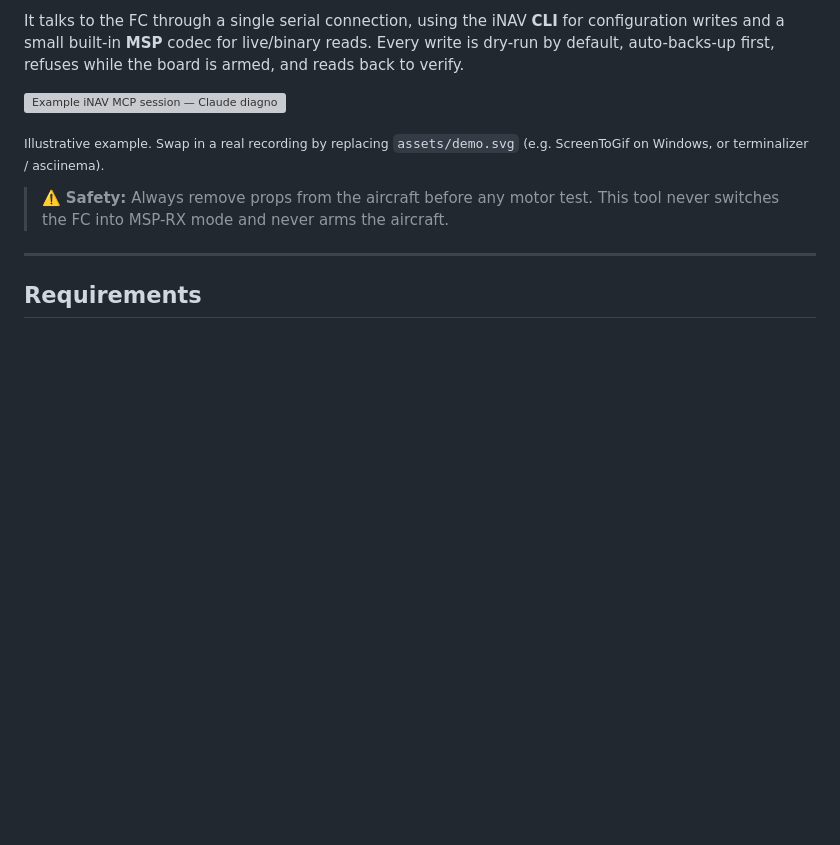
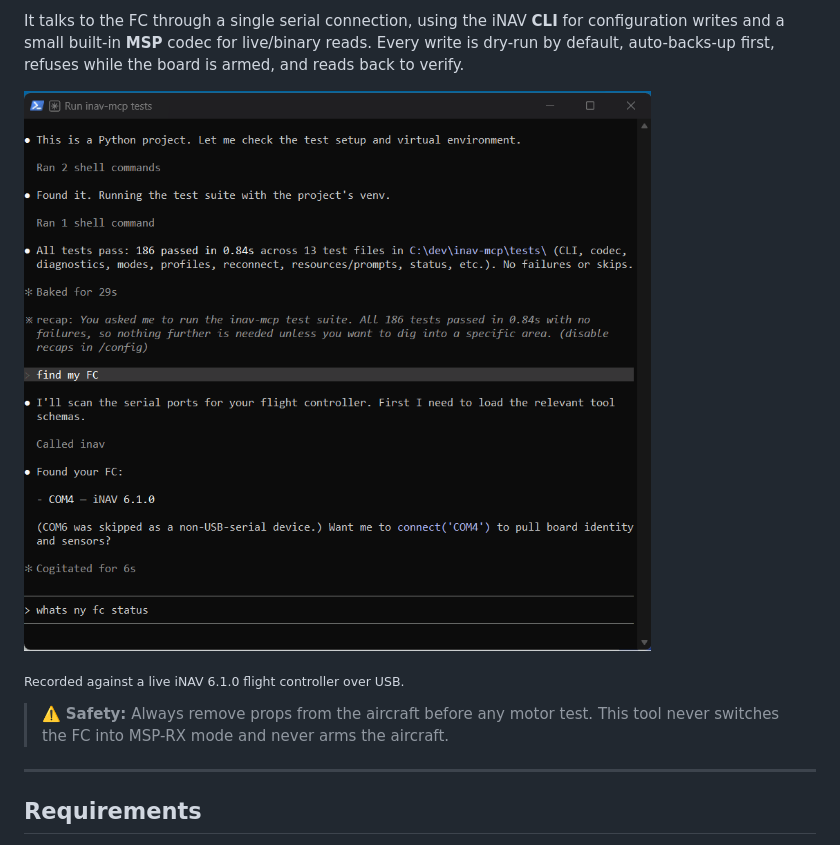
Before and after one commit to starlordz12/inav-mcp, a Markdown page: README.md, the part around the change. GitHub-like rendering; pictures changed too: assets/demo.gif (added); blank space fills up the shorter version; grey boxes are pictures that could not be loaded.

Commit message:
docs: add real demo GIF to README
Replace placeholder demo.svg with a recording against a live
iNAV 6.1.0 FC. Use absolute raw URL so it renders on PyPI too.

Co-Authored-By: Claude Opus 4.8 <noreply@anthropic.com>

```diff
--- a/README.md
+++ b/README.md
@@ -14,9 +14,9 @@ for configuration writes and a small built-in **MSP** codec for live/binary
 reads. Every write is dry-run by default, auto-backs-up first, refuses while the
 board is armed, and reads back to verify.
 
-![Example iNAV MCP session — Claude diagnosing why a flight controller won't arm](assets/demo.svg)
+![iNAV MCP session — Claude finding the flight controller and reading its status over USB](https://raw.githubusercontent.com/starlordz12/inav-mcp/master/assets/demo.gif)
 
-<sub>Illustrative example. Swap in a real recording by replacing `assets/demo.svg` (e.g. ScreenToGif on Windows, or terminalizer / asciinema).</sub>
+<sub>Recorded against a live iNAV 6.1.0 flight controller over USB.</sub>
 
 > ⚠️ **Safety:** Always remove props from the aircraft before any motor test.
 > This tool never switches the FC into MSP-RX mode and never arms the aircraft.
```
Also changed, not shown: 2 other files.
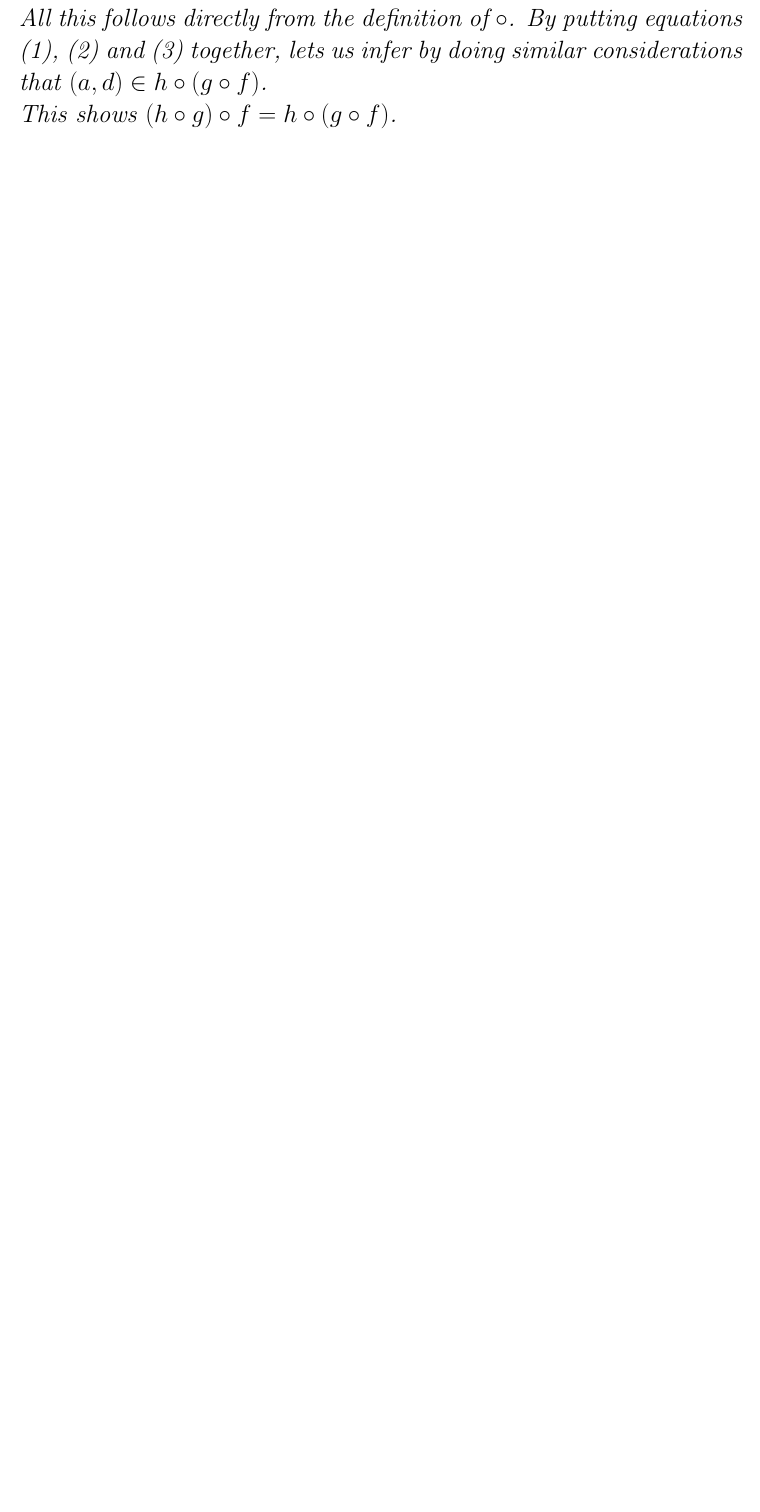
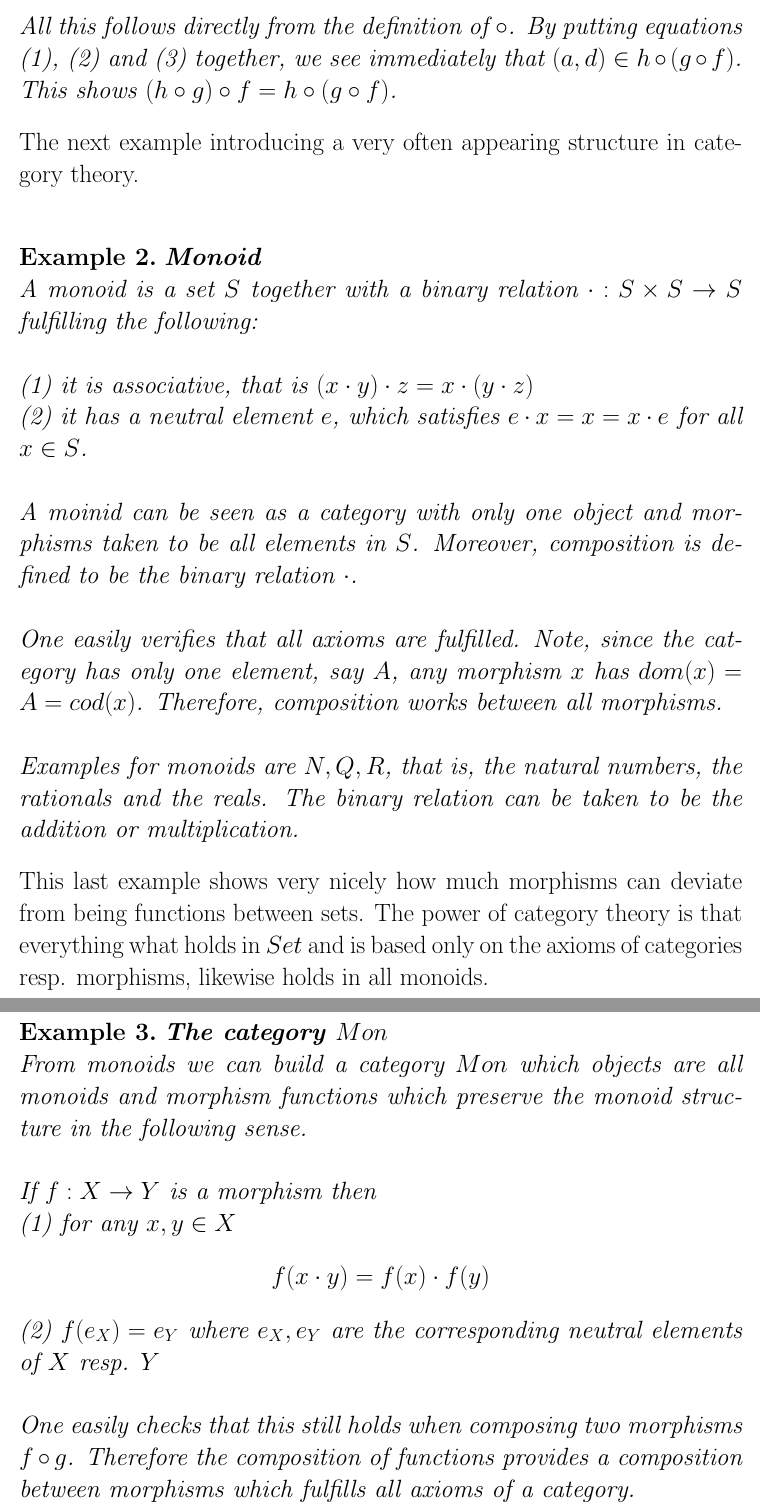
Before and after one commit to applied-math-coding/article-snippets, a LaTeX problem sheet (category-theory/example1.tex): part of page 2 of 2 before the commit and two parts of pages 2 and 3 of 3 after it, the two joined at a grey line, cut so that both start at the same text, the shorter picture padded with empty space. Compiled offline with pdfLaTeX.

Commit message:
cat examples

```diff
--- a/category-theory/example1.tex
+++ b/category-theory/example1.tex
@@ -52,9 +56,35 @@
     (c,d)\in h
     \end{equation}
     All this follows directly from the definition of $\circ$.
-    By putting equations (\ref{a_b_f}), (\ref{b_c_g}) and (\ref{c_d_h}) together, lets us infer by doing
-    similar considerations that $(a,d)\in h\circ (g\circ f)$.\\
+    By putting equations (\ref{a_b_f}), (\ref{b_c_g}) and (\ref{c_d_h}) together, we see immediately that $(a,d)\in h\circ (g\circ f)$.\\
     This shows $(h\circ g)\circ f=h\circ (g\circ f)$.
+\end{example}
+
+The next example introducing a very often appearing structure in category theory.\\
+\begin{example}
+	\textbf{Monoid}\\
+	A monoid is a set $S$ together with a binary relation $\cdot:S\times S\rightarrow S$ fulfilling the following:\\ \\
+	(1) it is associative, that is $(x\cdot y)\cdot z = x\cdot (y\cdot z)$\\
+	(2) it has a neutral element $e$, which satisfies $e\cdot x=x=x\cdot e$ for all $x\in S$.\\
+
+	A moinid can be seen as a category with only one object and morphisms taken to be all elements in $S$. Moreover, composition is defined to be the binary relation $\cdot$.\\ \\
+	One easily verifies that all axioms are fulfilled. Note, since the category has only one element, say $A$, any morphism $x$ has $dom(x)=A=cod(x)$. Therefore, composition works between all morphisms.\\ \\
+	Examples for monoids are $N, Q, R$, that is, the natural numbers, the rationals and the reals.
+	The binary relation can be taken to be the addition or multiplication.
+\end{example}
+
+This last example shows very nicely how much morphisms can deviate from being functions between sets. The power of category theory is that everything what holds in $Set$ and is based only on the axioms of categories resp. morphisms, likewise holds in all monoids.
+
+\begin{example}
+	\textbf{The category $Mon$}\\
+	From monoids we can build a category $Mon$ which objects are all monoids and morphism functions which preserve the monoid structure in the following sense.\\ \\
+	If $f:X\rightarrow Y$ is a morphism then \\
+	(1) for any $x,y\in X$
+	$$
+	f(x\cdot y)=f(x)\cdot f(y)
+	$$
+	(2) $f(e_X)=e_Y$ where $e_X, e_Y$ are the corresponding neutral elements of $X$ resp. $Y$ \\ \\
+	One easily checks that this still holds when composing two morphisms $f\circ g$. Therefore the composition of functions provides a composition between morphisms which fulfills all axioms of a category.\\
 \end{example}
 
 
```
Also changed, not shown: category-theory/example1.pdf, category-theory/example1.tex (12 more changed lines).
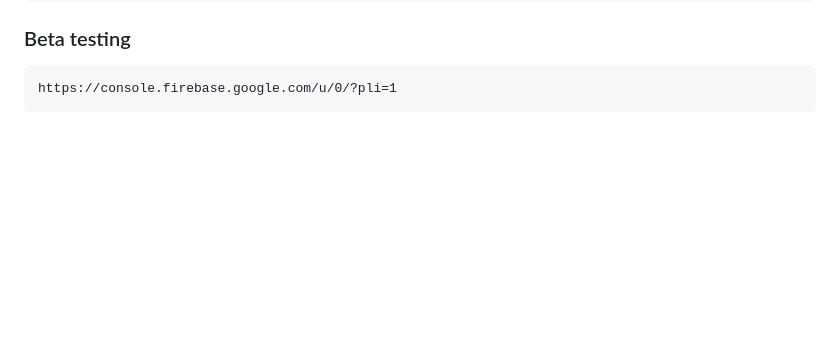
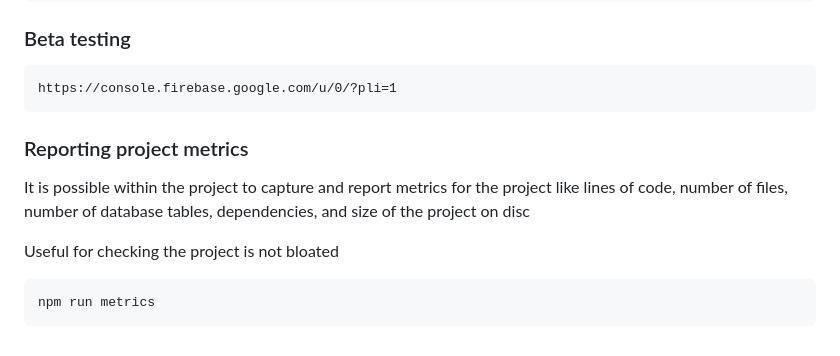
Before and after one commit to TheGrantsta/no-caddy-needed, a Markdown page: README.md, the part around the change. Rendered like a GitHub page; blank space fills up the shorter version.

Commit message:
Amend README to include metric checks

````diff
--- a/README.md
+++ b/README.md
@@ -223,3 +223,13 @@ https://console.firebase.google.com/u/0/?pli=1
 ```
 https://console.firebase.google.com/u/0/?pli=1
 ```
+
+### Reporting project metrics
+
+It is possible within the project to capture and report metrics for the project like lines of code, number of files, number of database tables, dependencies, and size of the project on disc
+
+Useful for checking the project is not bloated
+
+```
+npm run metrics
+```
````
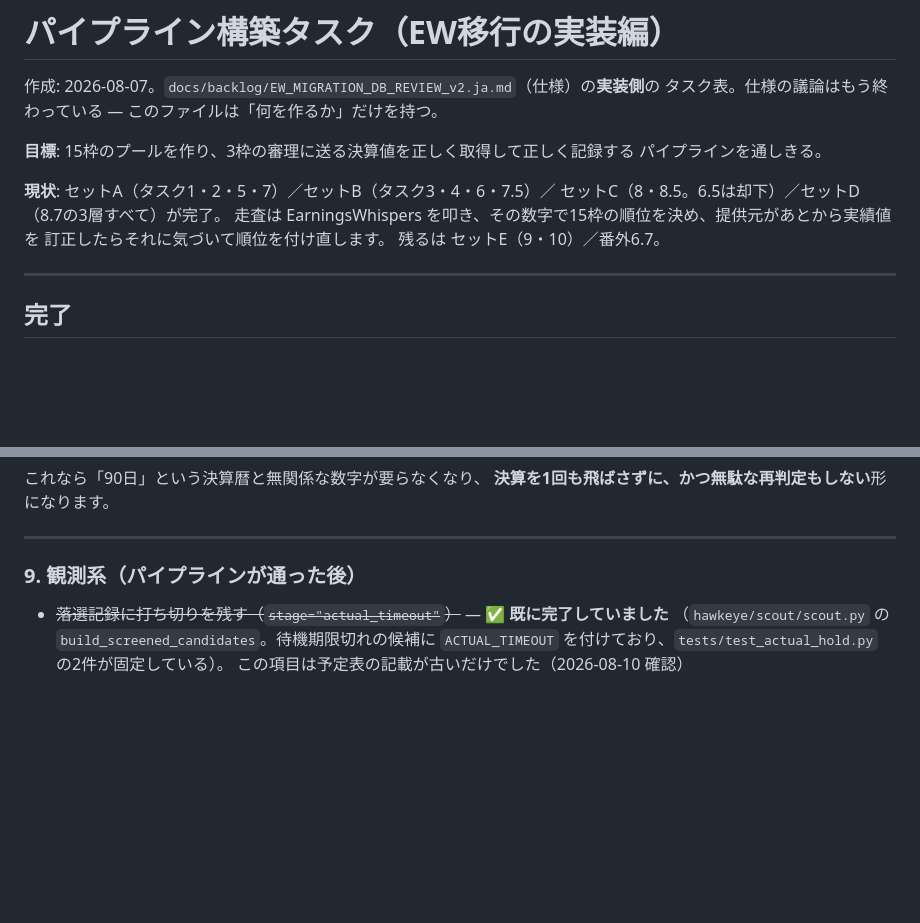
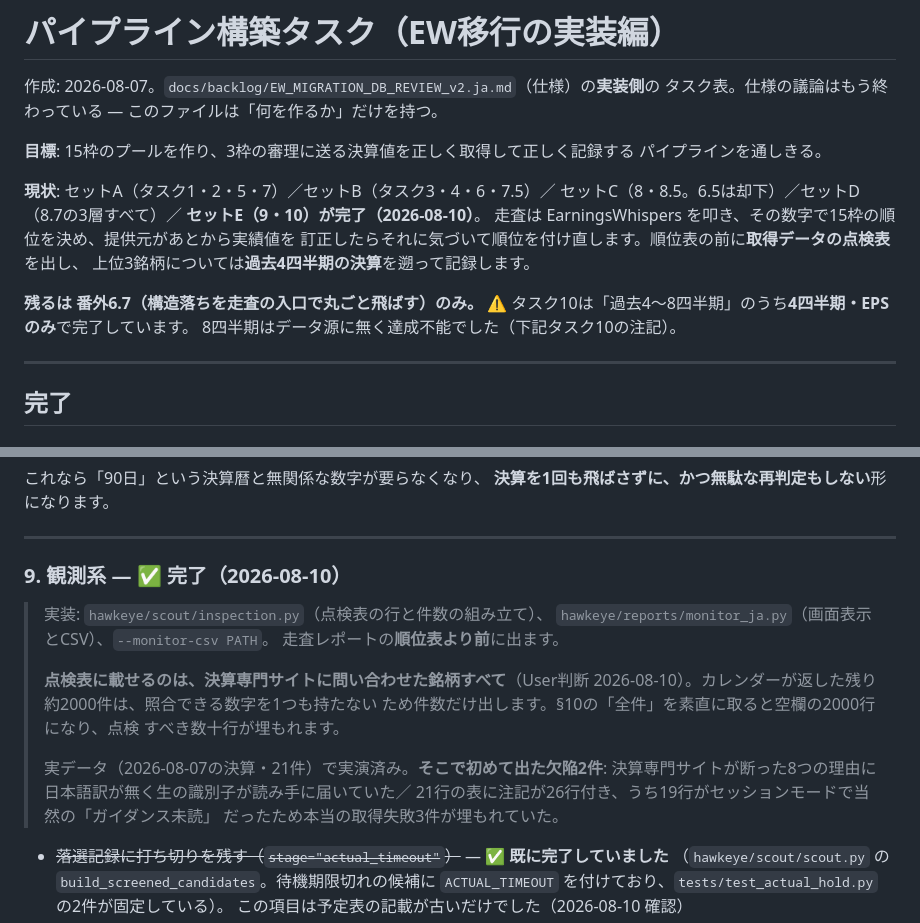
Before and after one commit to umiji/Hawkeye-Re, a Markdown page: docs/backlog/PIPELINE_BUILD_TASKS.ja.md, 2 parts joined by grey strips. GitHub-like rendering; blank space fills up the shorter version.

Commit message:
docs: set E is done, and task 10 delivered less than it was asked for

```diff
--- a/docs/backlog/PIPELINE_BUILD_TASKS.ja.md
+++ b/docs/backlog/PIPELINE_BUILD_TASKS.ja.md
@@ -7,10 +7,15 @@
 パイプラインを通しきる。
 
 **現状**: セットA（タスク1・2・5・7）／セットB（タスク3・4・6・7.5）／
-セットC（8・8.5。6.5は却下）／セットD（8.7の3層すべて）が完了。
+セットC（8・8.5。6.5は却下）／セットD（8.7の3層すべて）／
+**セットE（9・10）が完了（2026-08-10）**。
 走査は EarningsWhispers を叩き、その数字で15枠の順位を決め、提供元があとから実績値を
-訂正したらそれに気づいて順位を付け直します。
-残るは セットE（9・10）／番外6.7。
+訂正したらそれに気づいて順位を付け直します。順位表の前に**取得データの点検表**を出し、
+上位3銘柄については**過去4四半期の決算**を遡って記録します。
+
+**残るは 番外6.7（構造落ちを走査の入口で丸ごと飛ばす）のみ。**
+⚠️ タスク10は「過去4〜8四半期」のうち**4四半期・EPSのみ**で完了しています。
+8四半期はデータ源に無く達成不能でした（下記タスク10の注記）。
 
 ---
 
@@ -622,7 +627,21 @@ $0.34 で15枠に入れた事実が残らず、後から見ると最初から $0
 
 ---
 
-### 9. 観測系（パイプラインが通った後）
+### 9. 観測系 — ✅ **完了（2026-08-10）**
+
+> 実装: `hawkeye/scout/inspection.py`（点検表の行と件数の組み立て）、
+> `hawkeye/reports/monitor_ja.py`（画面表示とCSV）、`--monitor-csv PATH`。
+> 走査レポートの**順位表より前**に出ます。
+>
+> **点検表に載せるのは、決算専門サイトに問い合わせた銘柄すべて**（User判断
+> 2026-08-10）。カレンダーが返した残り約2000件は、照合できる数字を1つも持たない
+> ため件数だけ出します。§10の「全件」を素直に取ると空欄の2000行になり、点検
+> すべき数十行が埋もれます。
+>
+> 実データ（2026-08-07の決算・21件）で実演済み。**そこで初めて出た欠陥2件**:
+> 決算専門サイトが断った8つの理由に日本語訳が無く生の識別子が読み手に届いていた／
+> 21行の表に注記が26行付き、うち19行がセッションモードで当然の「ガイダンス未読」
+> だったため本当の取得失敗3件が埋もれていた。
 
 - ~~落選記録に打ち切りを残す（`stage="actual_timeout"`）~~ — ✅ **既に完了していました**
   （`hawkeye/scout/scout.py` の `build_screened_candidates`。待機期限切れの候補に
```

_____

Prompt:
What lines of the material above contain "cdot"? Return each of them.

Result of the exercise:
+	A monoid is a set $S$ together with a binary relation $\cdot:S\times S\rightarrow S$ fulfilling the following:\\ \\
+	(1) it is associative, that is $(x\cdot y)\cdot z = x\cdot (y\cdot z)$\\
+	(2) it has a neutral element $e$, which satisfies $e\cdot x=x=x\cdot e$ for all $x\in S$.\\
+	A moinid can be seen as a category with only one object and morphisms taken to be all elements in $S$. Moreover, composition is defined to be the binary relation $\cdot$.\\ \\
+	f(x\cdot y)=f(x)\cdot f(y)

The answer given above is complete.